Evgeni Malkin, enjoying the best postseason scoring run since Wayne Gretzky's in 1993, and Sidney Crosby had a goal and an assist each to help rally the Penguins from a 2-1 deficit a year to the day Detroit raised the Stanley Cup in Pittsburgh by winning Game 6.
Tyler Kennedy also scored, and Marc-Andre Fleury, with his second successive excellent game, made 37 saves. All the Penguins' goal scorers are 22 or younger - Sid isn't their only kid - and it may have made a big difference as the older Red Wings played their fourth game in 6 nights.
"It seemed like all their guys were really slumped over tired and looked like they were frustrated, really," defenseman Brooks Orpik said. "When you see that you just kind of feed off of it."

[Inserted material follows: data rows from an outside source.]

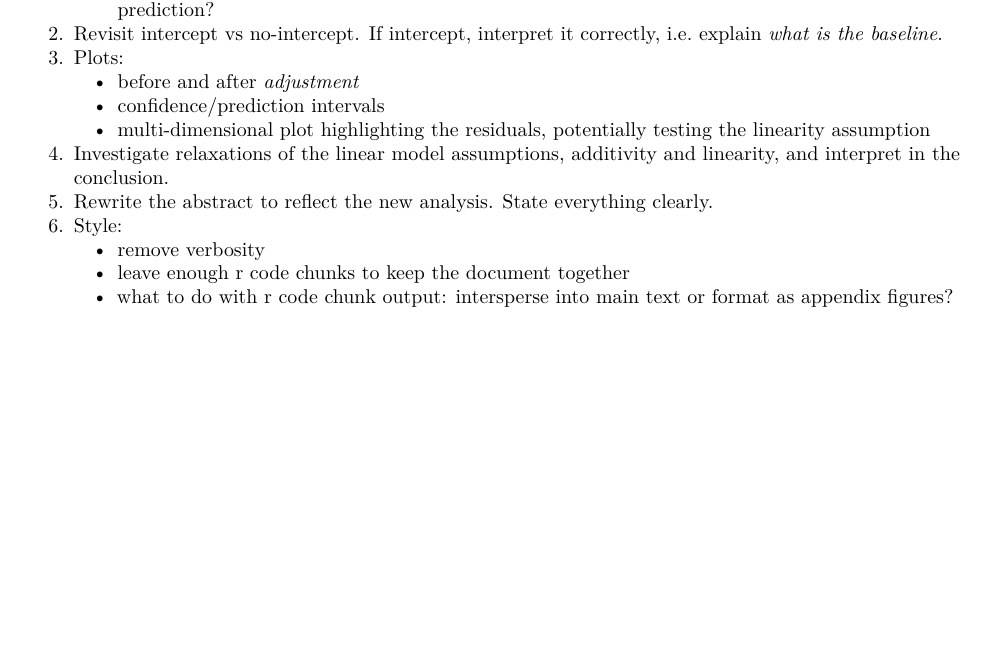
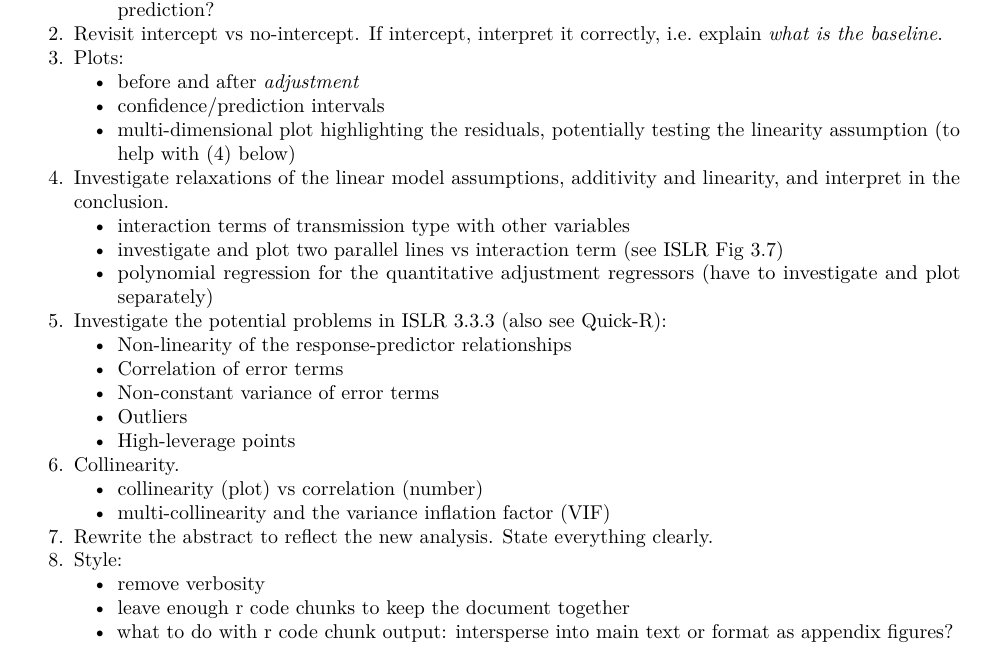
Before and after one commit to ivogeorg/R, an R Markdown document (data-science-specialization/datasci-7-regression-models/project/mpg-vs-transmission-type.Rmd): part of page 1 of 4, cut so that both start at the same text, the shorter picture padded with empty space. Rendered offline with R 4.5, knitr and Pandoc, then LaTeX, with nearby package versions.

Commit message:
regmod pj todos written up

```diff
--- a/data-science-specialization/datasci-7-regression-models/project/mpg-vs-transmission-type.Rmd
+++ b/data-science-specialization/datasci-7-regression-models/project/mpg-vs-transmission-type.Rmd
@@ -21,10 +22,22 @@ knitr::opts_chunk$set(echo = TRUE)
 3. Plots:
     + before and after _adjustment_
     + confidence/prediction intervals
-    + multi-dimensional plot highlighting the residuals, potentially testing the linearity assumption
+    + multi-dimensional plot highlighting the residuals, potentially testing the linearity assumption (to help with (4) below)
 4. Investigate relaxations of the linear model assumptions, additivity and linearity, and interpret in the conclusion.
-5. Rewrite the abstract to reflect the new analysis. State everything clearly.
-6. Style:
+    + interaction terms of transmission type with other variables
+    + investigate and plot two parallel lines vs interaction term (see ISLR Fig 3.7)
+    + polynomial regression for the quantitative adjustment regressors (have to investigate and plot separately)
+5. Investigate the potential problems in ISLR 3.3.3 (also see [Quick-R](http://www.statmethods.net/stats/rdiagnostics.html)):
+    + Non-linearity of the response-predictor relationships
+    + Correlation of error terms
+    + Non-constant variance of error terms
+    + Outliers
+    + High-leverage points
+6. Collinearity.
+    + collinearity (plot) vs correlation (number)
+    + multi-collinearity and the variance inflation factor (VIF)
+6. Rewrite the abstract to reflect the new analysis. State everything clearly.
+7. Style:
     + remove verbosity
     + leave enough r code chunks to keep the document together
     + what to do with r code chunk output: intersperse into main text or format as appendix figures?
```
Also changed, not shown: data-science-specialization/datasci-7-regression-models/project/mpg-vs-transmission-type.Rmd (3 more changed lines).
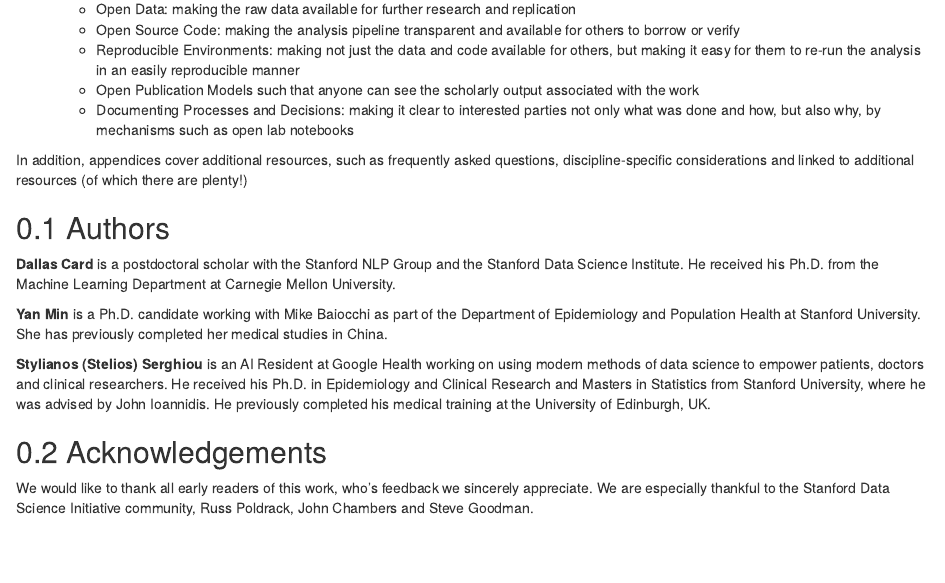
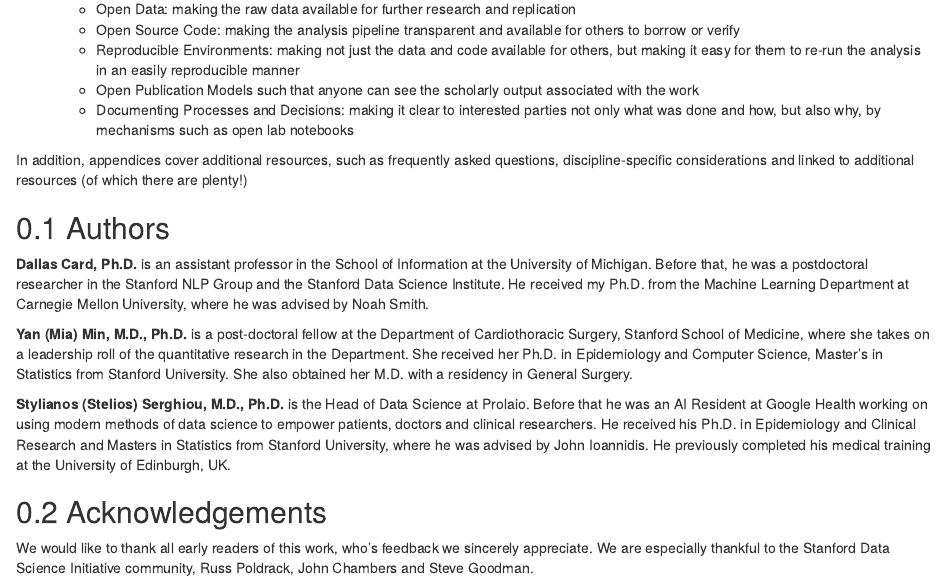
Before and after one commit to StanfordDataScience/best-practices, an R Markdown document (index.Rmd): the page in a window 1100 px wide, from 1570 px down. Rendered offline with R 4.5, knitr and Pandoc, with nearby package versions; drawn as R Markdown's standard HTML page in place of the format the file asks for.

Commit message:
updated the affiliations.

```diff
--- a/index.Rmd
+++ b/index.Rmd
@@ -124,11 +124,12 @@ In addition, appendices cover additional resources, such as frequently asked que
 
 <!-- Can we add a fun fact about each one of us? Also, can we add our pictures? -->
 
-**Dallas Card** is a postdoctoral scholar with the Stanford NLP Group and the Stanford Data Science Institute. He received his Ph.D. from the Machine Learning Department at Carnegie Mellon University.
+**Dallas Card, Ph.D.** is an assistant professor in the School of Information at the University of Michigan. Before that, he was a postdoctoral researcher in the Stanford NLP Group and the Stanford Data Science Institute. He received my Ph.D. from the Machine Learning Department at Carnegie Mellon University, where he was advised by Noah Smith.
 
-**Yan Min** is a Ph.D. candidate working with Mike Baiocchi as part of the Department of Epidemiology and Population Health at Stanford University. She has previously completed her medical studies in China.
 
-**Stylianos (Stelios) Serghiou** is an AI Resident at Google Health working on using modern methods of data science to empower patients, doctors and clinical researchers. He received his Ph.D. in Epidemiology and Clinical Research and Masters in Statistics from Stanford University, where he was advised by John Ioannidis. He previously completed his medical training at the University of Edinburgh, UK.
+**Yan (Mia) Min, M.D., Ph.D.** is a post-doctoral fellow at the Department of Cardiothoracic Surgery, Stanford School of Medicine, where she takes on a leadership roll of the quantitative research in the Department. She received her Ph.D. in Epidemiology and Computer Science, Master's in Statistics from Stanford University. She also obtained her M.D. with a residency in General Surgery.
+
+**Stylianos (Stelios) Serghiou, M.D., Ph.D.** is the Head of Data Science at Prolaio. Before that he was an AI Resident at Google Health working on using modern methods of data science to empower patients, doctors and clinical researchers. He received his Ph.D. in Epidemiology and Clinical Research and Masters in Statistics from Stanford University, where he was advised by John Ioannidis. He previously completed his medical training at the University of Edinburgh, UK.
 
 
 ## Acknowledgements
```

Game 5 is tomorrow night in Detroit, with Game 6 in Pittsburgh on Tuesday night after the series' first 2-day break.
"It's a race to four [wins] now," Pittsburgh's Pascal Dupuis said.
The Red Wings certainly lost all the races in Game 4, done in by a bad second period and dreadful special teams. Pittsburgh has converted on four of nine power plays, and this game swung when the Penguins scored - and the Red Wings didn't - during 3:59 of continuous Detroit power-play time. Detroit was 0-for-4 with the man advantage.

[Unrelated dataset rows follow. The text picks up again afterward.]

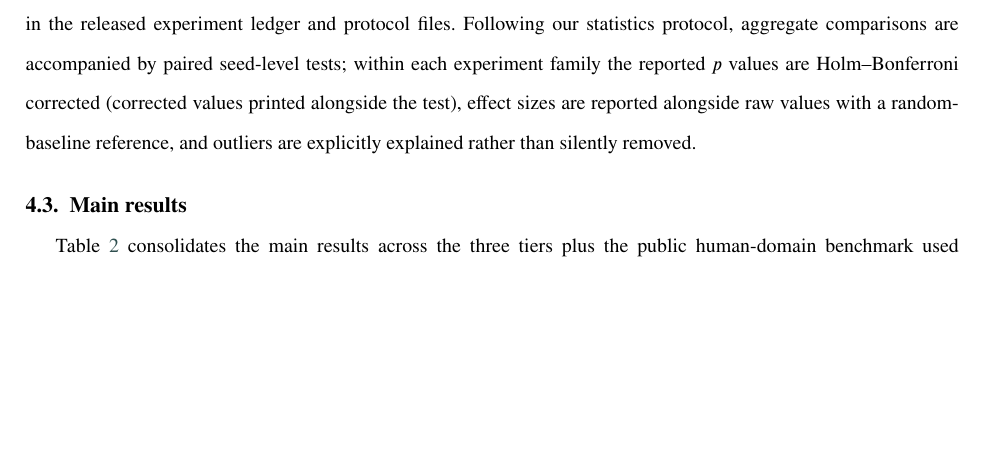
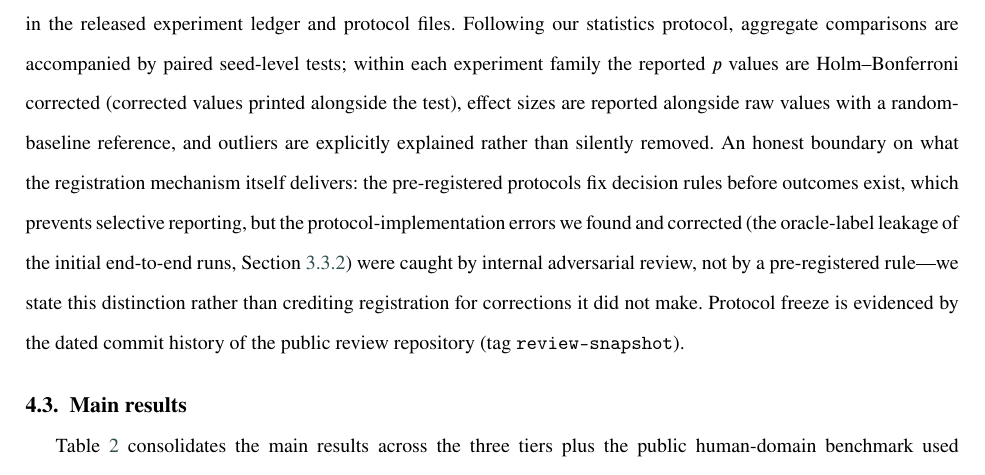
Before and after one commit to FOURTEEN1416/psd-framework, a LaTeX paper (docs/paper/latex/main.tex, which reads docs/paper/latex/sections/04-experiments.tex): part of page 12 of 37, cut so that both start at the same text, the shorter picture padded with empty space. Compiled offline with pdfLaTeX.

Commit message:
fix(r22b7b): 统计协议段补诚实边界段——预注册防选择性报告,但 R16 oracle 泄漏由内审捕获而非预注册规则,如实区分并致谢机制边界;协议冻结证据=公开仓 dated commit 史(不依赖 OSF 的 fallback 口径)

```diff
--- a/docs/paper/latex/sections/04-experiments.tex
+++ b/docs/paper/latex/sections/04-experiments.tex
@@ -11,7 +11,7 @@ The public-real tier draws on three sources. InterPet4D~\citep{peng2026interpet4
 
 \subsection{Implementation details}\label{sec:implementation}
 
-All experiments run on a single consumer GPU (RTX 5060 Laptop, 8\,GB); self-supervised pretraining takes about 13 minutes for 120 epochs on InterPet4D, which we report as evidence that the physics layer is reproducible without data-center resources. Pretraining uses a learning rate of 0.05, a queue of 1{,}024, and window length $T{=}64$; this configuration is the first working setting rather than the result of a systematic search, and we disclose it as such. $k$-NN probes report 5-fold mean$\pm$std; end-to-end arms report seed-level dispersion, which is a spread estimate (sample standard deviation, ddof~1) and not a confidence interval; per-experiment seed choices are listed with their sources in the released experiment ledger and protocol files. Following our statistics protocol, aggregate comparisons are accompanied by paired seed-level tests; within each experiment family the reported $p$ values are Holm--Bonferroni corrected (corrected values printed alongside the test), effect sizes are reported alongside raw values with a random-baseline reference, and outliers are explicitly explained rather than silently removed.
+All experiments run on a single consumer GPU (RTX 5060 Laptop, 8\,GB); self-supervised pretraining takes about 13 minutes for 120 epochs on InterPet4D, which we report as evidence that the physics layer is reproducible without data-center resources. Pretraining uses a learning rate of 0.05, a queue of 1{,}024, and window length $T{=}64$; this configuration is the first working setting rather than the result of a systematic search, and we disclose it as such. $k$-NN probes report 5-fold mean$\pm$std; end-to-end arms report seed-level dispersion, which is a spread estimate (sample standard deviation, ddof~1) and not a confidence interval; per-experiment seed choices are listed with their sources in the released experiment ledger and protocol files. Following our statistics protocol, aggregate comparisons are accompanied by paired seed-level tests; within each experiment family the reported $p$ values are Holm--Bonferroni corrected (corrected values printed alongside the test), effect sizes are reported alongside raw values with a random-baseline reference, and outliers are explicitly explained rather than silently removed. An honest boundary on what the registration mechanism itself delivers: the pre-registered protocols fix decision rules before outcomes exist, which prevents selective reporting, but the protocol-implementation errors we found and corrected (the oracle-label leakage of the initial end-to-end runs, Section~\ref{ssec:proto}) were caught by internal adversarial review, not by a pre-registered rule---we state this distinction rather than crediting registration for corrections it did not make. Protocol freeze is evidenced by the dated commit history of the public review repository (tag \texttt{review-snapshot}).
 
 \subsection{Main results}\label{sec:main-results}
 
```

With Detroit up 2-1 following goals by Darren Helm and Brad Stuart less than 3 minutes apart to end the first and start the second, Staal - who had only two goals in 20 playoff games - got loose after Max Talbot's up-ice pass. The 6-4 Staal used his lengthy stride to thread defenseman Nicklas Lidstrom and Brian Rafalski and beat Chris Osgood at 8:35 of the second.

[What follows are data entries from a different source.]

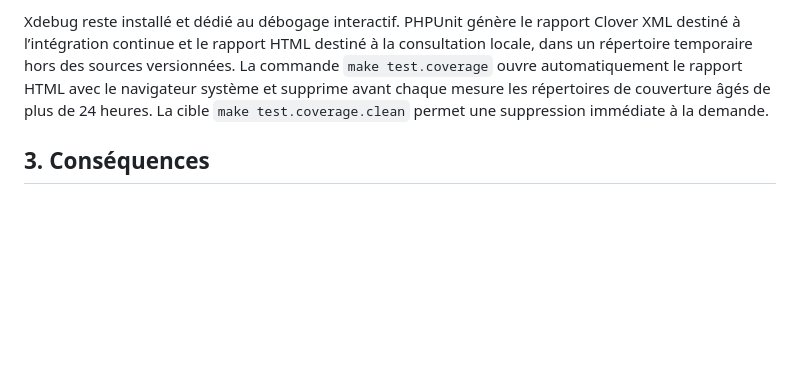
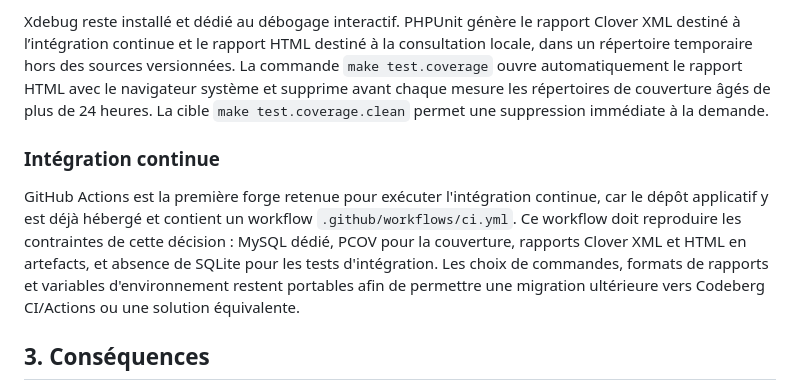
Before and after one commit to apricotpoodle/gdaeia, a Markdown page: docs/adr/0053-strategie-tests-unitaires-et-integration.md, the part around the change. Drawn GitHub-style; blank space fills up the shorter version.

Commit message:
docs(adr): retenir GitHub Actions pour la CI
Consigne GitHub Actions comme forge initiale pour le pipeline MySQL et couverture.

Preserve la portabilite vers Codeberg CI ou une solution equivalente.

```diff
--- a/docs/adr/0053-strategie-tests-unitaires-et-integration.md
+++ b/docs/adr/0053-strategie-tests-unitaires-et-integration.md
@@ -32,6 +32,10 @@ Les rapports de couverture utilisent **PCOV**. Il est installé dans l’image P
 
 Xdebug reste installé et dédié au débogage interactif. PHPUnit génère le rapport Clover XML destiné à l’intégration continue et le rapport HTML destiné à la consultation locale, dans un répertoire temporaire hors des sources versionnées. La commande `make test.coverage` ouvre automatiquement le rapport HTML avec le navigateur système et supprime avant chaque mesure les répertoires de couverture âgés de plus de 24 heures. La cible `make test.coverage.clean` permet une suppression immédiate à la demande.
 
+### Intégration continue
+
+GitHub Actions est la première forge retenue pour exécuter l'intégration continue, car le dépôt applicatif y est déjà hébergé et contient un workflow `.github/workflows/ci.yml`. Ce workflow doit reproduire les contraintes de cette décision : MySQL dédié, PCOV pour la couverture, rapports Clover XML et HTML en artefacts, et absence de SQLite pour les tests d'intégration. Les choix de commandes, formats de rapports et variables d'environnement restent portables afin de permettre une migration ultérieure vers Codeberg CI/Actions ou une solution équivalente.
+
 ## 3. Conséquences
 
 **Positives :** séparation claire des responsabilités, retours rapides sur les règles métier, fidélité des tests d’intégration au moteur de production, protection renforcée des ACL et des périmètres, diagnostic plus simple en CI et mesures de couverture plus rapides grâce à PCOV.
```
Also changed, not shown: docs/backlog/0004-mettre-en-place-une-integration-continue-mysql.md (+5 -1 lines).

"Max made a great play. I saw Lidstrom and Rafalski both kind of flat-footed," Staal said. "I kind of just buried my head, went for it and kind of snuck it in."
Staal's goal instantly changed a major opportunity by Detroit to seize control not only of the game but the series into a tie game, and the 17,132 jammed into a suddenly rocking Mellon Arena sensed how big the play might be.
"That was a big momentum changer for us," Talbot said. "The building was so loud, it gave us a lot of emotion."
On the Detroit bench, a sour-faced Mike Babcock had the look of a coach wondering if the compressed schedule is favoring the younger Penguins.
"We were playing all right, but the power play hurt us for sure," Babcock said. "It sucked the life out of us."
The Red Wings had a letdown a few minutes before the start when Hart Trophy finalist Pavel Datsyuk, out for six games with an injured foot, skated in the pregame warmups but decided he couldn't play.
* The Colorado Avalanche hired 40-year-old Joe Sacco of the AHL as their coach, a day after firing Tony Granato and shaking up their front office.
* According to espn.com, the Flyers and Washington Capitals are the two candidates to play the Boston Bruins in the New Year's Day outdoor game at Fenway Park.